Task input START

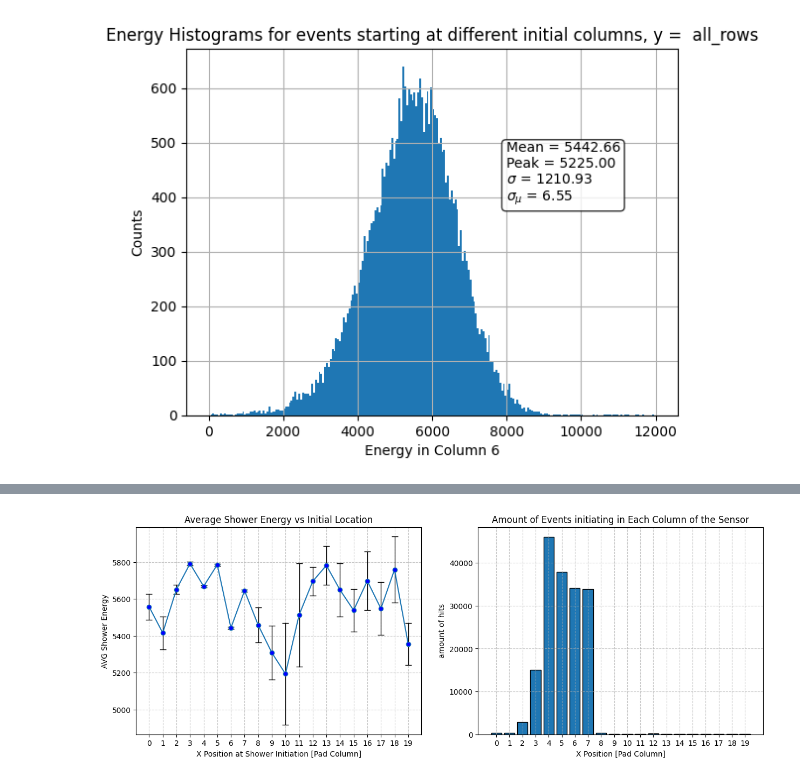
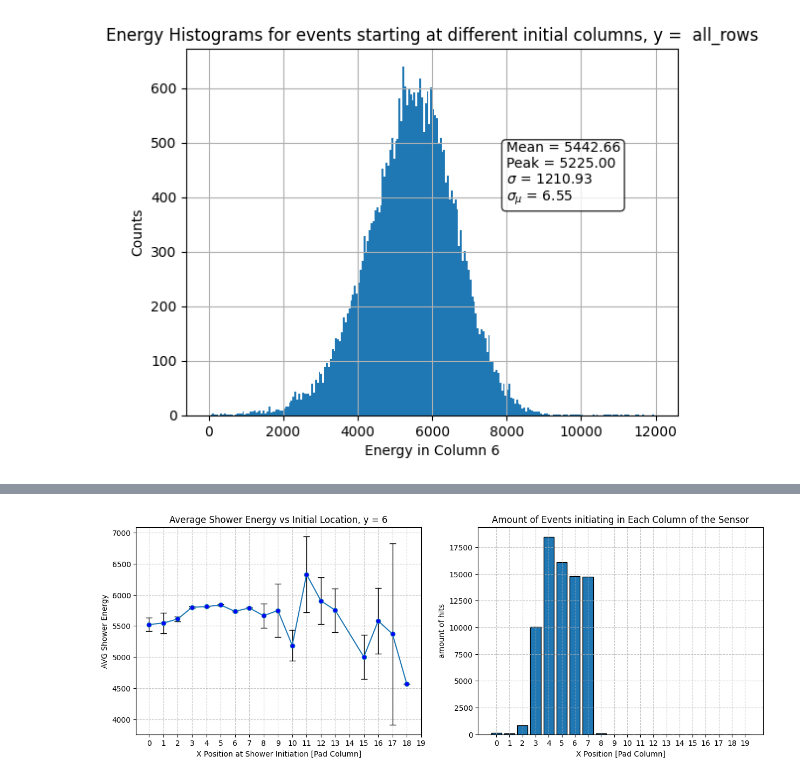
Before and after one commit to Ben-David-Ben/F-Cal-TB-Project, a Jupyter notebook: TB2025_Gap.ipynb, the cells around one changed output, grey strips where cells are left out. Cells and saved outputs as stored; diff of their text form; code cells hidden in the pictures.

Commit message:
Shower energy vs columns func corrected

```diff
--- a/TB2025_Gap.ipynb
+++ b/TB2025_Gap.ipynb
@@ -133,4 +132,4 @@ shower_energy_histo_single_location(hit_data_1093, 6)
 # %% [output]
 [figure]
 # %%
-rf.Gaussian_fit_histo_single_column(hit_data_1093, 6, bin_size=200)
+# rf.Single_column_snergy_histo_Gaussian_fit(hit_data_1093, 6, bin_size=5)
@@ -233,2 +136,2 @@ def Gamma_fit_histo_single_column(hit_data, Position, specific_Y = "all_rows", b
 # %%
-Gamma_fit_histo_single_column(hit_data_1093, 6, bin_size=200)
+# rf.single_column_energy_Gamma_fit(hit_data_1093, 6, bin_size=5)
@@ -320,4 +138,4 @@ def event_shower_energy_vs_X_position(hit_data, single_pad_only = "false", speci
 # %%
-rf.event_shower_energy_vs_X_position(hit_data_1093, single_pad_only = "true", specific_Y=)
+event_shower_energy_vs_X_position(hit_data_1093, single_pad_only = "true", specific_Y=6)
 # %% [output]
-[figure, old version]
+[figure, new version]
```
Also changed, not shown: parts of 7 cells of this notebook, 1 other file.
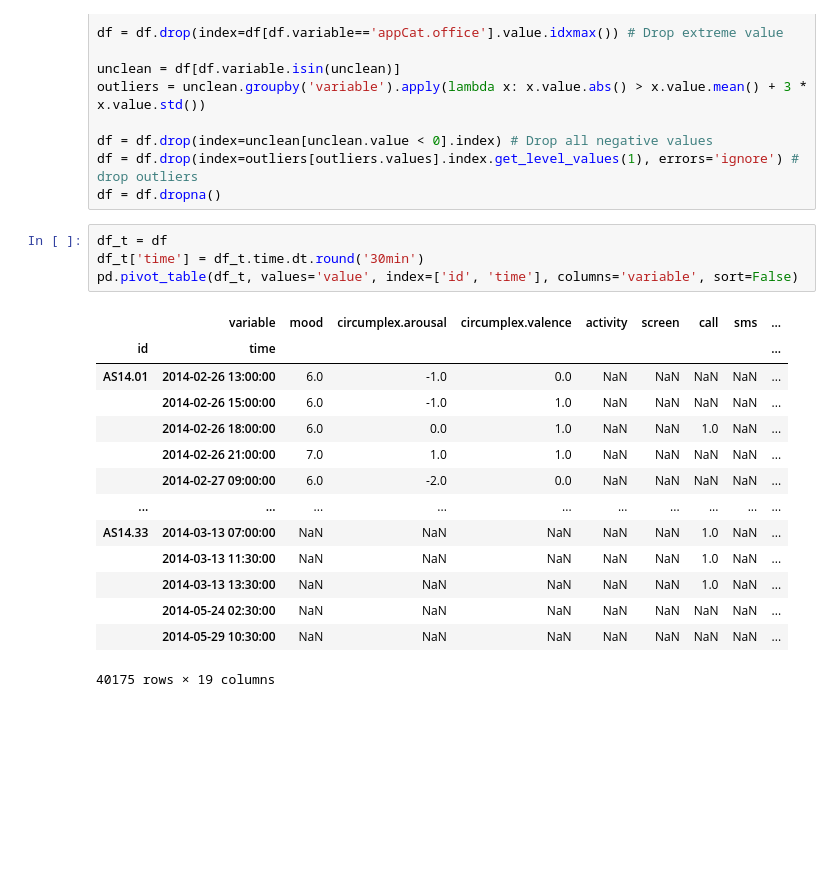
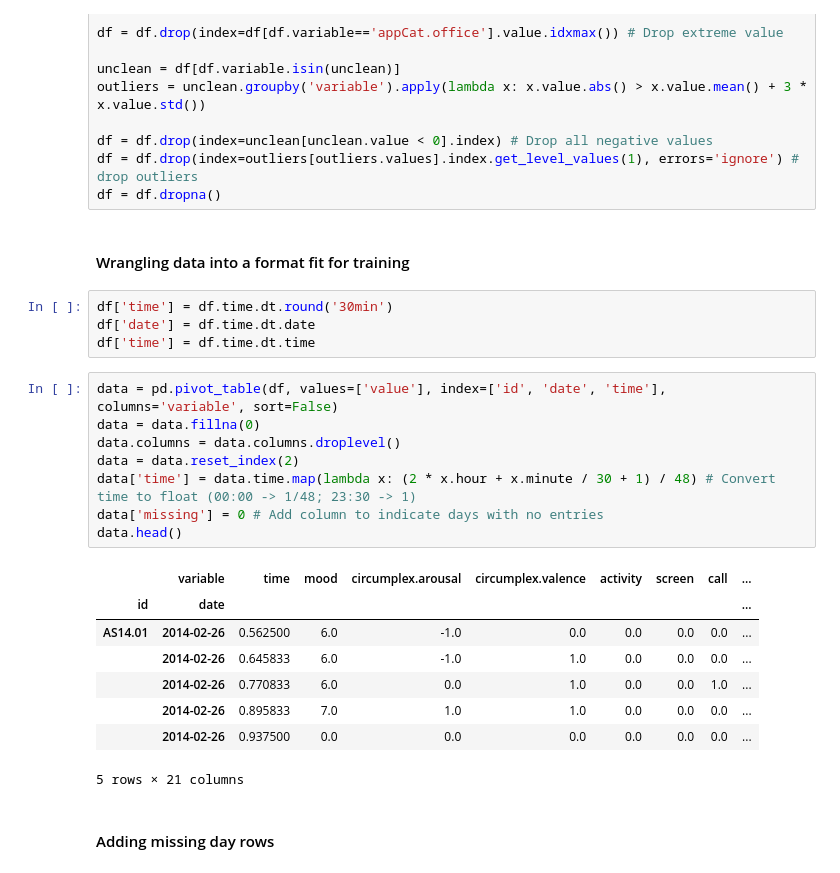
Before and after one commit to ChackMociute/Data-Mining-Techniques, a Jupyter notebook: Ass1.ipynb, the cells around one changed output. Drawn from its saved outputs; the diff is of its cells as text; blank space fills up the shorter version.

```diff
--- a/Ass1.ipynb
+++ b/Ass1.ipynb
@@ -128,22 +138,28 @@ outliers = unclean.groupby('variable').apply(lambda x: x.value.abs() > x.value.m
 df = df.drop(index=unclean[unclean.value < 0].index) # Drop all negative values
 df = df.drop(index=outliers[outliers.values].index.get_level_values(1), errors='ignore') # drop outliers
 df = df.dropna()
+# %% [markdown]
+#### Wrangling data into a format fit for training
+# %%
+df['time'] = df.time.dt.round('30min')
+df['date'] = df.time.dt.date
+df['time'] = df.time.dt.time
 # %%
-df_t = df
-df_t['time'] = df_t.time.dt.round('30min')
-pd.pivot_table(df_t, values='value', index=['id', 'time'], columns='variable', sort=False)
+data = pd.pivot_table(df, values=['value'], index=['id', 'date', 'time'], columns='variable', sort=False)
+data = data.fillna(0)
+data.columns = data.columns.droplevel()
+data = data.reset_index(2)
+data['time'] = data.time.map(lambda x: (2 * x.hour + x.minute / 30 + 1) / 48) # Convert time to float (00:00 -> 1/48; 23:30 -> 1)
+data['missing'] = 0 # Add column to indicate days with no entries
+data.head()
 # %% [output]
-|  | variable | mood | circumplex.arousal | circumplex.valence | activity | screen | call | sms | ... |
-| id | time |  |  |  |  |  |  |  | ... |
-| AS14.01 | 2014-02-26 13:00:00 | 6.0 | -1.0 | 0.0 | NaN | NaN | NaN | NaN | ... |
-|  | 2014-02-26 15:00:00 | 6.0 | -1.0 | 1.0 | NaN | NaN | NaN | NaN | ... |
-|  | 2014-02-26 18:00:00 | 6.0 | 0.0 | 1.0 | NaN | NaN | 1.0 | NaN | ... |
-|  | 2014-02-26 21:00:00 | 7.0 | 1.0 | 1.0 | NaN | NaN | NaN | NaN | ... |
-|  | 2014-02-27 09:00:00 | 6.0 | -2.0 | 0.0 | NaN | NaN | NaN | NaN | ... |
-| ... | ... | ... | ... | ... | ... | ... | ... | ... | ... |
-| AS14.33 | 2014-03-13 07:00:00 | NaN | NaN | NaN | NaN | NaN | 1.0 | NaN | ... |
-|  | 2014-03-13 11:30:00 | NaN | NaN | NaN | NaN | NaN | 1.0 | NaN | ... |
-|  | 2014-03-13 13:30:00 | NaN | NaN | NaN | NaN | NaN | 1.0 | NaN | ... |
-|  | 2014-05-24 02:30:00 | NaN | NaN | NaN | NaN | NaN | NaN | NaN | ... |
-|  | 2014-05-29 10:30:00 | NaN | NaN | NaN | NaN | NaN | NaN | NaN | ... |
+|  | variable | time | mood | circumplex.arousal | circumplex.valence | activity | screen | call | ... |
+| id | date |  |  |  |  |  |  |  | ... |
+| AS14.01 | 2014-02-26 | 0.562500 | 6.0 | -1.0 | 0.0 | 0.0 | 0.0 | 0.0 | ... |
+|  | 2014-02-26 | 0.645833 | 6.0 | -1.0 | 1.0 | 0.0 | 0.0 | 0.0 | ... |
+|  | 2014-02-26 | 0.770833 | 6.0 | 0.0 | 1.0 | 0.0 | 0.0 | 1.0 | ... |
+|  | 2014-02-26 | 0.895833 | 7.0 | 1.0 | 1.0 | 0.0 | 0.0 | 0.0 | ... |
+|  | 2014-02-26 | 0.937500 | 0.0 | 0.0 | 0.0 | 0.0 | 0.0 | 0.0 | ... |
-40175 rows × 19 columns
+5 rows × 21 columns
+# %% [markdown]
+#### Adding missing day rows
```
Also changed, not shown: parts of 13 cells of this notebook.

Task input END

What to work on:
Take every line above carrying "unclean" and return it.

Exercise solution:
@@ -128,22 +138,28 @@ outliers = unclean.groupby('variable').apply(lambda x: x.value.abs() > x.value.m
 df = df.drop(index=unclean[unclean.value < 0].index) # Drop all negative values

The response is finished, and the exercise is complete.